Tawfiq Rahim: According to Iraqi Kurdistan’s laws on the presidency and also according to the draft Constitution, the region’s president may only nominate themselves for two terms. According to that, Barzani doesn’t have the right to another term.
NIQASH: So you’re against Barzani re-nominating himself. Do you have any alternate candidates in mind?
Tawfiq Rahim: We believe that the main reason the KDP is so keen on getting the Constitution passed is to give Barzani the right to nominate himself for a third term in office. If that happens we will try to find someone who could compete against Barzani for the president’s post. But no decision has yet been taken in this regard. And we don’t know if we would nominate our own candidate from within the Change Movement or whether we would cooperate with other opposition parties to come up with a suitable candidate.
NIQASH: Barzani also recently announced that Iraqi Kurdistan’s next elections would be held in September this year. How do you think all of these unresolved issues are going to play out, if everyone goes to the polls?
Tawfiq Rahim: We hope that the elections will be held on time and that they won’t be postponed because of any unresolved issues. We’re very optimistic that votes for the opposition will increase in Iraqi Kurdistan – especially if new measures are introduced to reduce voter fraud.
NIQASH: When you talk about more opposition, are you saying that you would join with other opposition parties to compete as one group?
Tawfiq Rahim: No. Each opposition party will have its own list. But we will certainly enter into dialogue with other parties immediately after the elections.
NIQASH: The ruling parties in Iraqi Kurdistan says that the Change Movement is very hard to deal with and that you just cannot work with other parties. In fact, they say that the Change Movement always opposes anything other Iraqi Kurdish politicians do, and even in Baghdad where it’s often important for Iraq’s Kurds to remain united.

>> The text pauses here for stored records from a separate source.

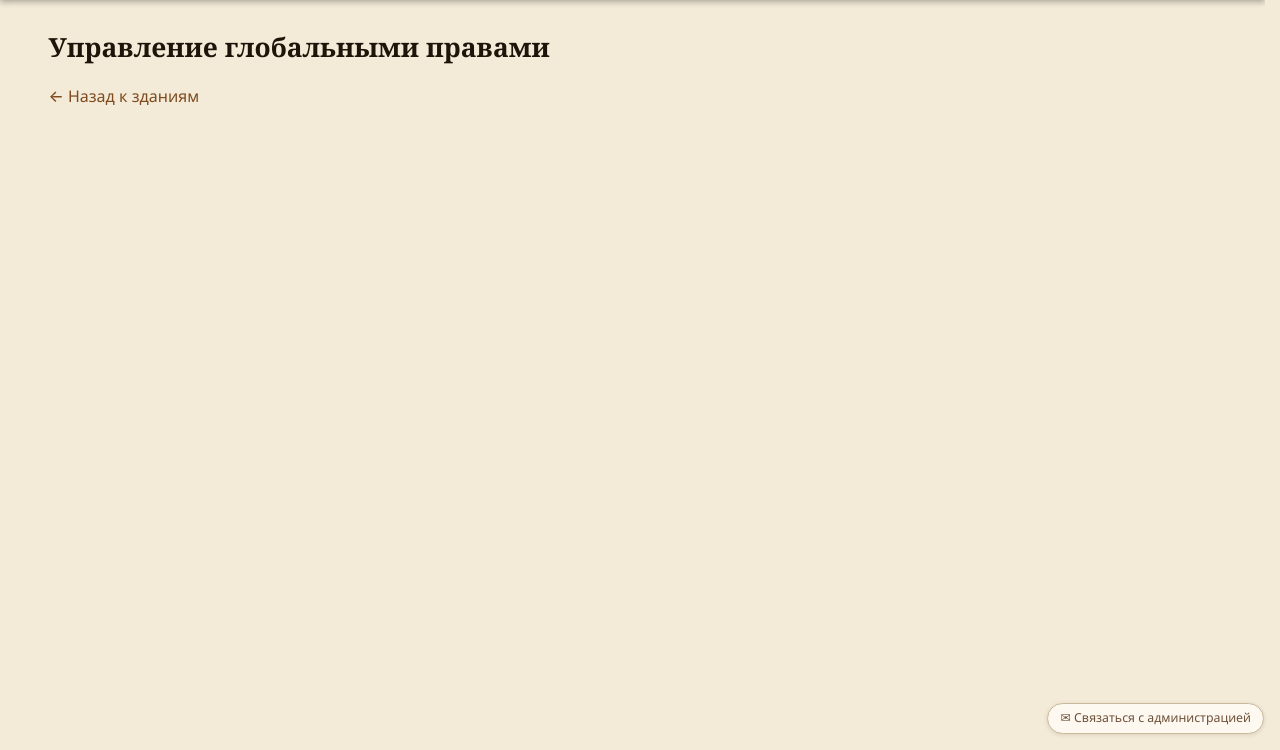
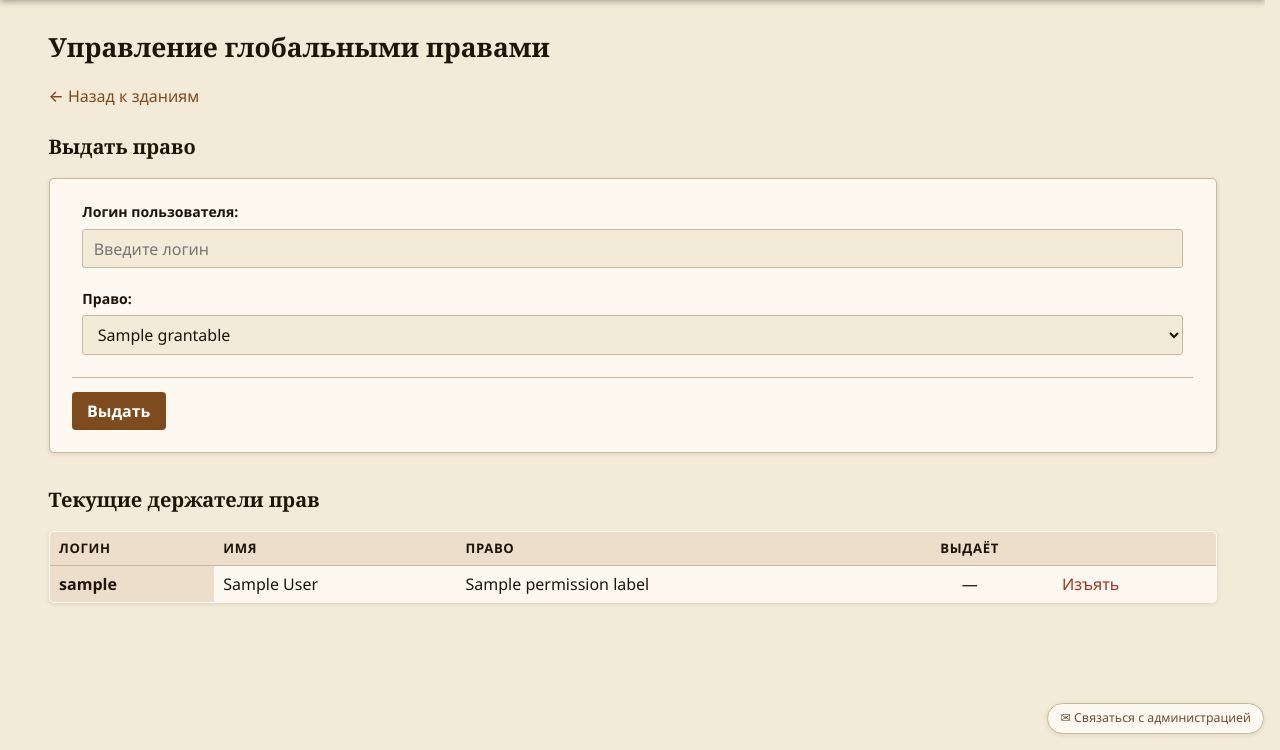
Before and after one commit to VikaRzyankina/Booking, a Flask app: template app/templates/building/view_permissions.html in a window 1280 px wide. Shown: the part 50-800 px from the top of the page. Run offline with Flask 3, Linux system fonts and the light colour scheme; the template is opened without the code that fills it: most values are stand-ins (such as "Sample title", 1, 10 or a date in 2020); some libraries are stand-ins or nearby versions.

Commit message:
Доработка глобальных прав

```diff
--- a/app/routes/building_routes.py
+++ b/app/routes/building_routes.py
@@ -7,8 +7,8 @@ from app.assets_manager import save_photo, validate_photo
 from app.db import get_db_cursor, DAYS
 from app.config import RATING_MIN_VOTES
 from app.permissions import (check_permission, require_permission, login_required, grant_permission,
-                             check_granting, revoke_permission, PERMISSION_LABELS, VIEW,
-                             CREATE_BUILDING, MANAGE_BUILDING, CREATE_ROOM, MANAGE_BOOKING_REQUESTS)
+                             check_granting, revoke_permission, PERMISSION_LABELS, ALL_PERMISSIONS,
+                             VIEW, CREATE_BUILDING, MANAGE_BUILDING, CREATE_ROOM, MANAGE_BOOKING_REQUESTS)
 
 building_bp = Blueprint('building', __name__, url_prefix='/')
 
@@ -204,8 +204,17 @@ def browse():
     }.items() if v}
     time_qs = ('?' + urlencode(time_qs_params)) if time_qs_params else ''
 
-    can_grant_view = bool(user_id != 2 and check_granting(user_id, VIEW))
-    can_grant_create_building = bool(user_id != 2 and check_granting(user_id, CREATE_BUILDING))
+    can_manage_global_perms = False
+    if user_id != 2:
+        with get_db_cursor() as cur:
+            cur.execute("""
+                SELECT EXISTS (
+                    SELECT 1 FROM user_permissions
+                    WHERE user_id = %s AND granting = TRUE
+                      AND building_id IS NULL AND room_id IS NULL
+                )
+            """, (user_id,))
+            can_manage_global_perms = cur.fetchone()[0]
     can_create_building = check_permission(user_id, CREATE_BUILDING)
 
     return render_template(
@@ -220,8 +229,7 @@ def browse():
         filter_time_from=filter_time_from or '',
         filter_time_to=filter_time_to or '',
         time_qs=time_qs,
-        can_grant_view=can_grant_view,
-        can_grant_create_building=can_grant_create_building,
+        can_manage_global_perms=can_manage_global_perms,
         can_create_building=can_create_building,
     )
 
@@ -330,68 +338,44 @@ def edit_building(id):
     return render_form()
 
 
-@building_bp.route('/grant-view', methods=['POST'])
+@building_bp.route('/grant-global', methods=['POST'])
 @login_required
-def grant_global_view():
+def grant_global_permission():
     user_id = session.get('user_id')
-
     login = request.form.get('login', '').strip()
-    if not login:
-        flash('Укажите логин пользователя.', 'error')
-        return redirect(url_for('building.browse'))
-
+    permission = request.form.get('permission', '').strip()
+    if not login or permission not in ALL_PERMISSIONS:
+        flash('Некорректные данные.', 'error')
+        return redirect(url_for('building.view_permissions'))
     with get_db_cursor() as cur:
         cur.execute("SELECT id FROM users WHERE login = %s", (login,))
         target = cur.fetchone()
-
     if not target:
-        flash(f'Пользователь {login} не найден.', 'error')
-        return redirect(url_for('building.browse'))
-
-    success = grant_permission(user_id, target['id'], VIEW)
+        flash(f'Пользователь «{login}» не найден.', 'error')
+        return redirect(url_for('building.view_permissions'))
+    success = grant_permission(user_id, target['id'], permission)
     if success:
-        flash(f'Право на просмотр зданий выдано пользователю {login}.', 'success')
+        flash(f'Право «{PERMISSION_LABELS[permission]}» выдано пользователю {login}.', 'success')
     else:
         flash('Не удалось выдать право. Возможно, оно уже выдано или у вас нет прав на это действие.', 'error')
     return redirect(url_for('building.view_permissions'))
 
 
-@building_bp.route('/grant-create-building', methods=['POST'])
+@building_bp.route('/revoke-global', methods=['POST'])
 @login_required
-def grant_global_create_building():
-    user_id = session.get('user_id')
-    login = request.form.get('login', '').strip()
-    if not login:
-        flash('Укажите логин пользователя.', 'error')
-        return redirect(url_for('building.view_permissions'))
-    with get_db_cursor() as cur:
-        cur.execute("SELECT id FROM users WHERE login = %s", (login,))
-        target = cur.fetchone()
-    if not target:
-        flash(f'Пользователь {login} не найден.', 'error')
-        return redirect(url_for('building.view_permissions'))
-    success = grant_permission(user_id, target['id'], CREATE_BUILDING)
-    if success:
-        flash(f'Право на создание зданий выдано пользователю {login}.', 'success')
-    else:
-        flash('Не удалось выдать право. Возможно, оно уже выдано или у вас нет прав на это действие.', 'error')
-    return redirect(url_for('building.view_permissions'))
-
-
-@building_bp.route('/revoke-create-building', methods=['POST'])
-@login_required
-def revoke_global_create_building():
+def revoke_global_permission():
     user_id = session.get('user_id')
     target_user_id = request.form.get('target_user_id', type=int)
-    if not target_user_id:
+    permission = request.form.get('permission', '').strip()
+    if not target_user_id or permission not in ALL_PERMISSIONS:
         flash('Некорректные данные.', 'error')
         return redirect(url_for('building.view_permissions'))
     if target_user_id == user_id:
         flash('Нельзя изъять право у самого себя.', 'error')
         return redirect(url_for('building.view_permissions'))
-    success = revoke_permission(user_id, target_user_id, CREATE_BUILDING)
+    success = revoke_permission(user_id, target_user_id, permission)
     if success:
-        flash('Право на создание зданий изъято.', 'success')
+        flash('Право изъято.', 'success')
     else:
         flash('Не удалось изъять право.', 'error')
     return redirect(url_for('building.view_permissions'))
@@ -439,56 +423,25 @@ def grant_building_permission(id):
 @login_required
 def view_permissions():
     user_id = session.get('user_id')
-    can_grant_view = check_granting(user_id, VIEW)
-    can_grant_create_building = check_granting(user_id, CREATE_BUILDING)
-    if not can_grant_view and not can_grant_create_building:
+    grantable = [(p, PERMISSION_LABELS[p]) for p in ALL_PERMISSIONS if check_granting(user_id, p)]
+    if not grantable:
         flash('У вас нет прав для просмотра этого раздела.', 'error')
         return redirect(url_for('building.browse'))
-    view_holders = []
-    create_building_holders = []
+    grantable_perms = tuple(p for p, _ in grantable)
     with get_db_cursor() as cur:
-        if can_grant_view:
-            cur.execute("""
-                SELECT u.id as user_id, u.login, u.full_name, up.granting
-                FROM user_permissions up
-                JOIN users u ON u.id = up.user_id
-                WHERE up.permission = 'VIEW' AND up.building_id IS NULL AND up.room_id IS NULL
-                ORDER BY u.login
-            """)
-            view_holders = cur.fetchall()
-        if can_grant_create_building:
-            cur.execute("""
-                SELECT u.id as user_id, u.login, u.full_name, up.granting
-                FROM user_permissions up
-                JOIN users u ON u.id = up.user_id
-                WHERE up.permission = 'CREATE_BUILDING' AND up.building_id IS NULL AND up.room_id IS NULL
-                ORDER BY u.login
-            """)
-            create_building_holders = cur.fetchall()
+        cur.execute("""
+            SELECT u.id as user_id, u.login, u.full_name, up.permission, up.granting
+            FROM user_permissions up
+            JOIN users u ON u.id = up.user_id
+            WHERE up.building_id IS NULL AND up.room_id IS NULL
+              AND up.permission IN %s
+            ORDER BY u.login, up.permission
+        """, (grantable_perms,))
+        holders = cur.fetchall()
     return render_template('building/view_permissions.html',
-                           view_holders=view_holders,
-                           create_building_holders=create_building_holders,
-                           can_grant_view=can_grant_view,
-                           can_grant_create_building=can_grant_create_building)
-
-
-@building_bp.route('/revoke-view', methods=['POST'])
-@login_required
-def revoke_global_view():
-    user_id = session.get('user_id')
-    target_user_id = request.form.get('target_user_id', type=int)
-    if not target_user_id:
-        flash('Некорректные данные.', 'error')
-        return redirect(url_for('building.view_permissions'))
-    if target_user_id == user_id:
-        flash('Нельзя изъять право у самого себя.', 'error')
-        return redirect(url_for('building.view_permissions'))
-    success = revoke_permission(user_id, target_user_id, VIEW)
-    if success:
-        flash('Право на просмотр зданий изъято.', 'success')
-    else:
-        flash('Не удалось изъять право.', 'error')
-    return redirect(url_for('building.view_permissions'))
+                           holders=holders,
+                           grantable=grantable,
+                           permission_labels=PERMISSION_LABELS)
 
 
 @building_bp.route('/buildings/<int:id>/revoke', methods=['POST'])
--- a/app/templates/building/browse.html
+++ b/app/templates/building/browse.html
@@ -6,7 +6,7 @@
 {% block body %}
     <h1>Список зданий</h1>
     <div class="nav-links">
-        {% if can_grant_view or can_grant_create_building %}
+        {% if can_manage_global_perms %}
         <a href="{{ url_for('building.view_permissions') }}" class="add-link">Управление глобальными правами</a>
         {% endif %}
         {% if can_create_building %}
--- a/app/templates/building/view_permissions.html
+++ b/app/templates/building/view_permissions.html
@@ -7,44 +7,54 @@
         <a href="{{ url_for('building.browse') }}" class="back-link">← Назад к зданиям</a>
     </div>
 
-    <div class="settings-cols" style="margin-top:1.5rem;align-items:flex-start">
-
-        {% if can_grant_view %}
-        <div class="settings-col">
-            <h2>Просмотр зданий</h2>
-
-            <form method="post" action="{{ url_for('building.grant_global_view') }}" class="generic-form" style="margin-top:.75rem">
+    <section style="margin-top:1.5rem">
+        <h2>Выдать право</h2>
+        <form method="post" action="{{ url_for('building.grant_global_permission') }}" class="generic-form" style="margin-top:.75rem">
             <div class="form-group">
-                    <label for="grant-view-login">Логин пользователя:</label>
-                    <input type="text" id="grant-view-login" name="login" placeholder="Введите логин"
+                <label for="grant-login">Логин пользователя:</label>
+                <input type="text" id="grant-login" name="login" placeholder="Введите логин"
                        required autocomplete="off">
+            </div>
+            <div class="form-group">
+                <label for="grant-permission">Право:</label>
+                <select id="grant-permission" name="permission">
+                    {% for value, label in grantable %}
+                    <option value="{{ value }}">{{ label }}</option>
+                    {% endfor %}
+                </select>
             </div>
             <div class="form-actions">
                 <button type="submit" class="submit-btn">Выдать</button>
             </div>
         </form>
+    </section>
 
-            {% if view_holders %}
-            <table class="hours-table" style="width:100%;margin-top:1.25rem">
+    <section style="margin-top:2rem">
+        <h2>Текущие держатели прав</h2>
+        {% if holders %}
+        <table class="hours-table" style="width:100%;margin-top:.75rem">
             <thead>
                 <tr>
                     <th style="text-align:left;padding:.4rem .6rem">Логин</th>
                     <th style="text-align:left;padding:.4rem .6rem">Имя</th>
+                    <th style="text-align:left;padding:.4rem .6rem">Право</th>
                     <th style="text-align:center;padding:.4rem .6rem">Выдаёт</th>
                     <th style="padding:.4rem .6rem"></th>
                 </tr>
             </thead>
             <tbody>
-                    {% for h in view_holders %}
+                {% for h in holders %}
                 <tr>
                     <td style="padding:.4rem .6rem">{{ h.login }}</td>
                     <td style="padding:.4rem .6rem">{{ h.full_name }}</td>
+                    <td style="padding:.4rem .6rem">{{ permission_labels[h.permission] }}</td>
                     <td style="text-align:center;padding:.4rem .6rem">
                         {% if h.granting %}✓{% else %}—{% endif %}
                     </td>
                     <td style="padding:.4rem .6rem">
-                            <form method="post" action="{{ url_for('building.revoke_global_view') }}" style="margin:0">
+                        <form method="post" action="{{ url_for('building.revoke_global_permission') }}" style="margin:0">
                             <input type="hidden" name="target_user_id" value="{{ h.user_id }}">
+                            <input type="hidden" name="permission" value="{{ h.permission }}">
                             <button type="submit" class="danger-btn">Изъять</button>
                         </form>
                     </td>
@@ -53,59 +63,7 @@
             </tbody>
         </table>
         {% else %}
-            <p style="color:var(--muted);margin-top:1rem">Никто ещё не имеет этого права.</p>
+        <p style="color:var(--muted);margin-top:.75rem">Никто ещё не имеет глобальных прав.</p>
         {% endif %}
-        </div>
-        {% endif %}
-
-        {% if can_grant_create_building %}
-        <div class="settings-col">
-            <h2>Создание зданий</h2>
-
-            <form method="post" action="{{ url_for('building.grant_global_create_building') }}" class="generic-form" style="margin-top:.75rem">
-                <div class="form-group">
-                    <label for="grant-cb-login">Логин пользователя:</label>
-                    <input type="text" id="grant-cb-login" name="login" placeholder="Введите логин"
-                           required autocomplete="off">
-                </div>
-                <div class="form-actions">
-                    <button type="submit" class="submit-btn">Выдать</button>
-                </div>
-            </form>
-
-            {% if create_building_holders %}
-            <table class="hours-table" style="width:100%;margin-top:1.25rem">
-                <thead>
-                    <tr>
-                        <th style="text-align:left;padding:.4rem .6rem">Логин</th>
-                        <th style="text-align:left;padding:.4rem .6rem">Имя</th>
-                        <th style="text-align:center;padding:.4rem .6rem">Выдаёт</th>
-                        <th style="padding:.4rem .6rem"></th>
-                    </tr>
-                </thead>
-                <tbody>
-                    {% for h in create_building_holders %}
-                    <tr>
-                        <td style="padding:.4rem .6rem">{{ h.login }}</td>
-                        <td style="padding:.4rem .6rem">{{ h.full_name }}</td>
-                        <td style="text-align:center;padding:.4rem .6rem">
-                            {% if h.granting %}✓{% else %}—{% endif %}
-                        </td>
-                        <td style="padding:.4rem .6rem">
-                            <form method="post" action="{{ url_for('building.revoke_global_create_building') }}" style="margin:0">
-                                <input type="hidden" name="target_user_id" value="{{ h.user_id }}">
-                                <button type="submit" class="danger-btn">Изъять</button>
-                            </form>
-                        </td>
-                    </tr>
-                    {% endfor %}
-                </tbody>
-            </table>
-            {% else %}
-            <p style="color:var(--muted);margin-top:1rem">Никто ещё не имеет этого права.</p>
-            {% endif %}
-        </div>
-        {% endif %}
-
-    </div>
+    </section>
 {% endblock %}
```
Lines whose indentation alone changed are shown as unchanged.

Tawfiq Rahim: We often criticize the two ruling Iraqi Kurdish parties in Baghdad – the KDP and the PUK - because they don’t actually work in the interests of the Kurdish. When the Iraqi Kurdish ministers and MPS boycotted parliamentary proceedings in Baghdad recently they did so because [Prime Minister Nouri] al-Maliki refused to pay them the oil money the region was due. But as soon as he promised to pay it, they all returned.
And why don’t they do anything about the disputed areas when they hold such positions of power as ministers?
It pains me to say that Iraqi Kurdish participation in the higher echelons of the Iraqi government has mainly achieved narrow partisan and personal gains.
NIQASH: But when the Iraqi Kurdish MPs withdrew from Baghdad, eight of your own people actually joined them.
Tawfiq Rahim: During the boycott our MPs also had to join in. If they had not, then it would have been said that the Change Movement was against Kurdish unity. We also have problems with al-Maliki but they’re not so much to do with oil. They are more about the disputed areas, the decision-making process in Baghdad and Baghdad’s treatment of the peshmerga [Iraqi Kurdistan’s security forces]. And we even took part in the recent provincial elections with the other Iraqi Kurdish parties as one list so that we couldn’t be accused of sabotaging Kurdish unity or splitting the Kurdish vote.